A real account assignment allows you to further allocate the value to other objects and in the end affects the profit in CO-PA; if the assignment does not affect the profit in CO-PA, the assignment is statistical.

To distinguish between real and statistical types of postings, the parameter *Value Type* is used, as an example, value type *4* defines real actual postings, whereas value type *11* stands for statistical actual postings. For further purposes, there are more than 100 different value types used in SAP S/4HANA, such as value type *22* that defines commitment.

For example, during an invoice entry for company car expenses, the costs for company cars are assigned to the cost center *Car Fleet* with value type *4* (real actual posting). In addition, the costs need to be evaluated for each single company car. Therefore one statistical WBS element exists for each company car and this will be debited with value type *11* (statistical actual posting).

As a result, the total costs for the car fleet can be evaluated on the cost center and each single car can be controlled on its WBS element. Only postings to the cost center have an effect on the overall result for the P&L and margin analysis reporting.

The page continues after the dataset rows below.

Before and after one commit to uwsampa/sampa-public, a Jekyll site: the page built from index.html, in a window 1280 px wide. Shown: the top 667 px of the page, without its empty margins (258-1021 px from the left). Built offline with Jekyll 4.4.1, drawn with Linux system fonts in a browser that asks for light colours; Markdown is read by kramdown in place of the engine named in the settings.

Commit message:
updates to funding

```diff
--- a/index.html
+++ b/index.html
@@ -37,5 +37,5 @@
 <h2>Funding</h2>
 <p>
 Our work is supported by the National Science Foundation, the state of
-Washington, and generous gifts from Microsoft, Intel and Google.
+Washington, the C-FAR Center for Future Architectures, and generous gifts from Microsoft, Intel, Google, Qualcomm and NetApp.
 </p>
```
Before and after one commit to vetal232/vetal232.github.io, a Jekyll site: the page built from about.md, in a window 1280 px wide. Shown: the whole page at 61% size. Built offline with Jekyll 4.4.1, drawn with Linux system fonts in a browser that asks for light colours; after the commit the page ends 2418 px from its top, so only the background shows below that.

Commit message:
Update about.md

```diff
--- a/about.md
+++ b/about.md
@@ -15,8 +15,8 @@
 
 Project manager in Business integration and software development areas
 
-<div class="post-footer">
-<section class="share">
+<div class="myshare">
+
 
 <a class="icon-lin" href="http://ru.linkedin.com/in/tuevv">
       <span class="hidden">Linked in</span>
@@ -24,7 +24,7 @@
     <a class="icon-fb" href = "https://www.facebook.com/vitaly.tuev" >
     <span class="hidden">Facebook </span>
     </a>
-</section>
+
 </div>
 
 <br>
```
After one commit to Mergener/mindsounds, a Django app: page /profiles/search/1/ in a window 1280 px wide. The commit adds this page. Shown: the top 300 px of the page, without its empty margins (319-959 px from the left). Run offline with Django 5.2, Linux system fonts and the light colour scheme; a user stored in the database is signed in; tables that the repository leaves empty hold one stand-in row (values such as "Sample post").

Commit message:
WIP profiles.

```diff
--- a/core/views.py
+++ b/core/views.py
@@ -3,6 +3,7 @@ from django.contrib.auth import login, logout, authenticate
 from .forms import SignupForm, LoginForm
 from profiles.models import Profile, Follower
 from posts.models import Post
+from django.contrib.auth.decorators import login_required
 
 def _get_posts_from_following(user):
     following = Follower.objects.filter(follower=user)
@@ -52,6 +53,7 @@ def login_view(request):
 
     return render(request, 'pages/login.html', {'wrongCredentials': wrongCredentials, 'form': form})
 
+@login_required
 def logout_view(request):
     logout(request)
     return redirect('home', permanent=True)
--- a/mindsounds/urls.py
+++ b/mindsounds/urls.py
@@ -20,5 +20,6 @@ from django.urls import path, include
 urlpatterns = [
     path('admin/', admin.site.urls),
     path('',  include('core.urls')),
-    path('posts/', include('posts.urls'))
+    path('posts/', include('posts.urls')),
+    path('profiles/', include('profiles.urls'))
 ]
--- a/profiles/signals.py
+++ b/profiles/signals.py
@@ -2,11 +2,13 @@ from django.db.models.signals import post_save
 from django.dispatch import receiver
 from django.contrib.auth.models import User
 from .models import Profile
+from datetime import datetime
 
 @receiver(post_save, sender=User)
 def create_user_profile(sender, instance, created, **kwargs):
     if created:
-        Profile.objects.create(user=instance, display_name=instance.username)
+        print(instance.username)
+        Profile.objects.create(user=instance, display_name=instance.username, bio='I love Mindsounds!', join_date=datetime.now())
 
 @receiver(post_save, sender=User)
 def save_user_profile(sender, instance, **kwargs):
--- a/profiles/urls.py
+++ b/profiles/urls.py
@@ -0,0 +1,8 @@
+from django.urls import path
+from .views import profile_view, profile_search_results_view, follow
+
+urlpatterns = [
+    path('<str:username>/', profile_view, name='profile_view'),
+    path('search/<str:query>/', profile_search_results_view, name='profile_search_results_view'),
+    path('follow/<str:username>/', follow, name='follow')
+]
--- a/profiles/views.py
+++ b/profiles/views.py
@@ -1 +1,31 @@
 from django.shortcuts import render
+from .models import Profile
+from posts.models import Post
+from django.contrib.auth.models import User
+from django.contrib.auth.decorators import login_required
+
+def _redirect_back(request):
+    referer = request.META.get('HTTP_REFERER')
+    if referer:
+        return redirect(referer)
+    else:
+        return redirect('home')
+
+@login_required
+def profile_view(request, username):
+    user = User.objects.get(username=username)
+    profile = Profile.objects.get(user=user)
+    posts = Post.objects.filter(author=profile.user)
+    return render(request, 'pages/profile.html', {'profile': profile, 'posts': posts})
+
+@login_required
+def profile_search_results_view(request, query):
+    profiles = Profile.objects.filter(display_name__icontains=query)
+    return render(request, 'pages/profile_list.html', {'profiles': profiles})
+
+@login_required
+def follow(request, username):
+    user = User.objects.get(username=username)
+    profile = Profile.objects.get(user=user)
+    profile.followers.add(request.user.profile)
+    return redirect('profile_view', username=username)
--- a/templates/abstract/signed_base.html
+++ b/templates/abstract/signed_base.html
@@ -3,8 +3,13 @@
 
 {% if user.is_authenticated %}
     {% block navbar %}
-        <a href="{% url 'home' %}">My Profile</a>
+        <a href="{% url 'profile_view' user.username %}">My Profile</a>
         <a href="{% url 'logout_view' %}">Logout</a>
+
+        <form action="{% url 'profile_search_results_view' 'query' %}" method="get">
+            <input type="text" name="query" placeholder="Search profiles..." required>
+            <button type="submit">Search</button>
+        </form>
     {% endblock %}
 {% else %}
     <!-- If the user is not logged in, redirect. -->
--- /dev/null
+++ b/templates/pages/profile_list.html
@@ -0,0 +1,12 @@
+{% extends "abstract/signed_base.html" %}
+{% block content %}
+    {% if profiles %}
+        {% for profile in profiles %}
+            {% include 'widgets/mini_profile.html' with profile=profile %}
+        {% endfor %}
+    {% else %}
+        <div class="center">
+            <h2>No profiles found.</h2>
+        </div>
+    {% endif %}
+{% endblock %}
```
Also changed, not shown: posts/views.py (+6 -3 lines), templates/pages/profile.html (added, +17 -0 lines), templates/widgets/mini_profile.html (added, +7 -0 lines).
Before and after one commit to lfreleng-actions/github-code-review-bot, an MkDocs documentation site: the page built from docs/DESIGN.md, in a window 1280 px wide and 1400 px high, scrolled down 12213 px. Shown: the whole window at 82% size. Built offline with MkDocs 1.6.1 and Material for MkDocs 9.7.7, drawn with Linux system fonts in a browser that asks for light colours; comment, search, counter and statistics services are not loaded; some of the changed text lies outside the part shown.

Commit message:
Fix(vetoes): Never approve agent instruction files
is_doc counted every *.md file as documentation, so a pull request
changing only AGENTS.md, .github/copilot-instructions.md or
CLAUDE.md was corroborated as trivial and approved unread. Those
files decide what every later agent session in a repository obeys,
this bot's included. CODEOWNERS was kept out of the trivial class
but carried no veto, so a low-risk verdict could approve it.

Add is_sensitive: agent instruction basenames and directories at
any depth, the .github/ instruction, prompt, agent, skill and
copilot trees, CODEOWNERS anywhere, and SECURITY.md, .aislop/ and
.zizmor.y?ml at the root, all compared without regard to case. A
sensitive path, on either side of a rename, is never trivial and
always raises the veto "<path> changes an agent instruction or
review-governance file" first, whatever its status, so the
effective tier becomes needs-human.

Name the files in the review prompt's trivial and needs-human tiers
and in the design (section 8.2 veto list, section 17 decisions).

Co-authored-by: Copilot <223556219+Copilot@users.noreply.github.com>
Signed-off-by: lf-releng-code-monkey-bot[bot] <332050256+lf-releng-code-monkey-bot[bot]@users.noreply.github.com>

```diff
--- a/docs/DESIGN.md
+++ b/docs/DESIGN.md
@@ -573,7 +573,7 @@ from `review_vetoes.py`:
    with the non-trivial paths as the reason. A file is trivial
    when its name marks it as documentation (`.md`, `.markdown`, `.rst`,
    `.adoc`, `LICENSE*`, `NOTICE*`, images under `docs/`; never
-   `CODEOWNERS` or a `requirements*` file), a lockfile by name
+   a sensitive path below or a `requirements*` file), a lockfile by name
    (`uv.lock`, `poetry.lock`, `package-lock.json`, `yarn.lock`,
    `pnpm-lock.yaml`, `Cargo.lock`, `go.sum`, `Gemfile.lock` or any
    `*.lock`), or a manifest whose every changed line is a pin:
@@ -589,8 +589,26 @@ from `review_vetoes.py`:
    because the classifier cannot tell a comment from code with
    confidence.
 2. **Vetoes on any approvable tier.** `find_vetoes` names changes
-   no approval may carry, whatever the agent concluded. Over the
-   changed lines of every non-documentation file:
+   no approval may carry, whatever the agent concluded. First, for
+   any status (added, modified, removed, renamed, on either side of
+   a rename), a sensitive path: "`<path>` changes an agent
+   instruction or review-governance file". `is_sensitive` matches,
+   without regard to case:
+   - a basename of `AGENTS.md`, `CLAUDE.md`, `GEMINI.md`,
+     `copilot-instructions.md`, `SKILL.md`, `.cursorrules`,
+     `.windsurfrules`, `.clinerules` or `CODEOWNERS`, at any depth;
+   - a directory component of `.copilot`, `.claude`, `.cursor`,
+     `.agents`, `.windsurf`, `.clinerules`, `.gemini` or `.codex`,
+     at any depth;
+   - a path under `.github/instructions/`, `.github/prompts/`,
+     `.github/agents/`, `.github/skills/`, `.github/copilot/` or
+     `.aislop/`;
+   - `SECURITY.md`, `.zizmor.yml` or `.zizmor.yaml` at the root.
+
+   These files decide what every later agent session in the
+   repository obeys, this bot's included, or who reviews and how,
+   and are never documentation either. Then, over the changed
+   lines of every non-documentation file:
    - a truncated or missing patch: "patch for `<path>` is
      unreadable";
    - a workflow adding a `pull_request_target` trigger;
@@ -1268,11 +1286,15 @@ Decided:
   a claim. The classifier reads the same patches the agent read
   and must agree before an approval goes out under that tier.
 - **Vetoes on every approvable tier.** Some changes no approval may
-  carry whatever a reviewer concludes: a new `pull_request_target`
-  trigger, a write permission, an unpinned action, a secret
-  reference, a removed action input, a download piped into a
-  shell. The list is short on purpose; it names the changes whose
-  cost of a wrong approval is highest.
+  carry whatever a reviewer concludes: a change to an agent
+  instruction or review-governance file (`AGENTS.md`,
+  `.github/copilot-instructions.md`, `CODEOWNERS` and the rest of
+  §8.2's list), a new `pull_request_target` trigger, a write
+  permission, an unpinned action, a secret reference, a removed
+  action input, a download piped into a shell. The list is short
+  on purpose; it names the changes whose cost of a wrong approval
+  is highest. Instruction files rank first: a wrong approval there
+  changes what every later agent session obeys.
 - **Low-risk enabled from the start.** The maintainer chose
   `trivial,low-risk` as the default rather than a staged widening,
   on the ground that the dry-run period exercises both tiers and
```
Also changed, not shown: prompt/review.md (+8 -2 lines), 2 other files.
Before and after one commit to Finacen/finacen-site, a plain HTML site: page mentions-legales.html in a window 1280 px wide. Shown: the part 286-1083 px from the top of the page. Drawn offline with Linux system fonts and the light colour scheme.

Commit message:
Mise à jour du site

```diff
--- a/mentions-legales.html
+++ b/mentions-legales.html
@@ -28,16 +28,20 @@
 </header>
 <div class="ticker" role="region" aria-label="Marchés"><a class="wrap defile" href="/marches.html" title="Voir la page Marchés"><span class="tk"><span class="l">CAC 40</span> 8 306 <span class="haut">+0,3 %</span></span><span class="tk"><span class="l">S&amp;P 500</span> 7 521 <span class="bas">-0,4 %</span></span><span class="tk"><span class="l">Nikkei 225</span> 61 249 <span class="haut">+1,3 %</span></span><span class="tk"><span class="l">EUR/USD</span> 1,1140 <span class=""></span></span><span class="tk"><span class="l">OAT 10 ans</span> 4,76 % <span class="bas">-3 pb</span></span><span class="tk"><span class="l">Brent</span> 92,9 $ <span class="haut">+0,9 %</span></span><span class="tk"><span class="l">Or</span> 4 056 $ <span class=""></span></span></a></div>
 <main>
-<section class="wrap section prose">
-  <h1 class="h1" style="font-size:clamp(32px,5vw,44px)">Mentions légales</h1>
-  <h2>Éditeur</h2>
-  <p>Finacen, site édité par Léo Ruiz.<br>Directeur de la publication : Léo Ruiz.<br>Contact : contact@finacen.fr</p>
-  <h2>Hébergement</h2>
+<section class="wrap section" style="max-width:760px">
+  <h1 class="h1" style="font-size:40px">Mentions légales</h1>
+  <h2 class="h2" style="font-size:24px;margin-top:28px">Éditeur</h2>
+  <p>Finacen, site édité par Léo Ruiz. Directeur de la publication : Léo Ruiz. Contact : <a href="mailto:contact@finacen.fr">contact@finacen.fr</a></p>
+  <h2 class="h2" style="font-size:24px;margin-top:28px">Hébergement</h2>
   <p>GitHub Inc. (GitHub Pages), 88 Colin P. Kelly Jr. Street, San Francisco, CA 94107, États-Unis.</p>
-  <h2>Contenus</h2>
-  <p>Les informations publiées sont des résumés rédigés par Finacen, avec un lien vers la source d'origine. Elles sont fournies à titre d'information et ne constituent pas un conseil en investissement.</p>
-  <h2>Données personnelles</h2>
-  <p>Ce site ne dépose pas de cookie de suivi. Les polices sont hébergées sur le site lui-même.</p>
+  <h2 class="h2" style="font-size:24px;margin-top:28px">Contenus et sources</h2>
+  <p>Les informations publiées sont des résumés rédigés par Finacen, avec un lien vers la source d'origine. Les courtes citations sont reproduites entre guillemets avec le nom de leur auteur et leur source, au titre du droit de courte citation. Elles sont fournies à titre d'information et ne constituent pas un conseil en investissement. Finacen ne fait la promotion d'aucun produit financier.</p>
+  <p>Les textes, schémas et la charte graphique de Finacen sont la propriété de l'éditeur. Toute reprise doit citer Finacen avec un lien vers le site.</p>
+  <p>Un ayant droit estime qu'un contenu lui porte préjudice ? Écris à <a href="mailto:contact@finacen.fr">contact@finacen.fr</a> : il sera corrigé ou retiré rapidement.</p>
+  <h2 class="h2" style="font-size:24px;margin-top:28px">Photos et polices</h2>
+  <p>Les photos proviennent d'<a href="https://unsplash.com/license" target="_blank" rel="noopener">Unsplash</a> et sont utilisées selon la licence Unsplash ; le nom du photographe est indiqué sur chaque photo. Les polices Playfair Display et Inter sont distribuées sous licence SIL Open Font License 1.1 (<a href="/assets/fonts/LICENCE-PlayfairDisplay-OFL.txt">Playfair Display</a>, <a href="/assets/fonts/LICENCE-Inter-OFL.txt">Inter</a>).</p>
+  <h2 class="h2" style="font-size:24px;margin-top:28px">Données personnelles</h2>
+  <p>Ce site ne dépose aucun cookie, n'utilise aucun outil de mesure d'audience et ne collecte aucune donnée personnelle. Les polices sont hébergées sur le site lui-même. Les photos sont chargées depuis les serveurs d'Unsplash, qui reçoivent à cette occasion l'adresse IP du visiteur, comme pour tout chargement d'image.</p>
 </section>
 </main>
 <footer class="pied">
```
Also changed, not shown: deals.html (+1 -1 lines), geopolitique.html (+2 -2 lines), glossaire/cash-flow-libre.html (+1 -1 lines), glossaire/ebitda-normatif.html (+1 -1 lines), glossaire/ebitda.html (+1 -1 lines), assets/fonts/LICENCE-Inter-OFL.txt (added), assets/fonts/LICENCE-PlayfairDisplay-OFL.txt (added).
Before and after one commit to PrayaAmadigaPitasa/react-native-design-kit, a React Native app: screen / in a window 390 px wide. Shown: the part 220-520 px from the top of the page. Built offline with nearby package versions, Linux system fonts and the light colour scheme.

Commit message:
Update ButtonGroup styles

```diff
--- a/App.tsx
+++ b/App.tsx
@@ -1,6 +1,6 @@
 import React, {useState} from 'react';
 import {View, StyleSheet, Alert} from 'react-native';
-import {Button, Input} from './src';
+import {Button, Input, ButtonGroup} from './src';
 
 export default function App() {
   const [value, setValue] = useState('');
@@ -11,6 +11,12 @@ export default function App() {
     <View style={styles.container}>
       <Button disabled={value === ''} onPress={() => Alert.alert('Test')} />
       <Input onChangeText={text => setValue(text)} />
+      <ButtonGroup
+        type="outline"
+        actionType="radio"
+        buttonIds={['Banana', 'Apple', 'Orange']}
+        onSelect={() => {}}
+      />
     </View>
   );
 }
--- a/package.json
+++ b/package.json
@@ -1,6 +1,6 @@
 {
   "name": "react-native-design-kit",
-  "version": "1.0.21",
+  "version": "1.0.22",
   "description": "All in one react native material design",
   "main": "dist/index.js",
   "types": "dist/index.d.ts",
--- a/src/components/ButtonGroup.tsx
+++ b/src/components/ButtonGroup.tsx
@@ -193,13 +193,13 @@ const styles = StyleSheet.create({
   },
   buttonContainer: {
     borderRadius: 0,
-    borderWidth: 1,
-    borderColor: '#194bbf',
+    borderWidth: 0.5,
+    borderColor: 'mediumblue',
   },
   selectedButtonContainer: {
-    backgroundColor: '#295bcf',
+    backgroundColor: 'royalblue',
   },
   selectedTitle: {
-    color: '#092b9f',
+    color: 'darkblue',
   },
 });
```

### Differences between Real and Statistical Objects

A profit center is the only object type which is always statistical. As described above, profit center accounting is statistical management accounting. On the other hand, object types that cannot be created as statistical objects are the logistics cost objects, namely the production order and the sales order item.

Note

There are other logistics cost objects, for example, maintenance order or quality management order which are not discussed in this training.

The posting to accounting resulting from a logistical process is always real, meaning it affects the overall result. Such postings can additionally be assigned to a statistical CO object. For example, the profit center in a production order is posted statistically, whereas the production order itself received the real actual values.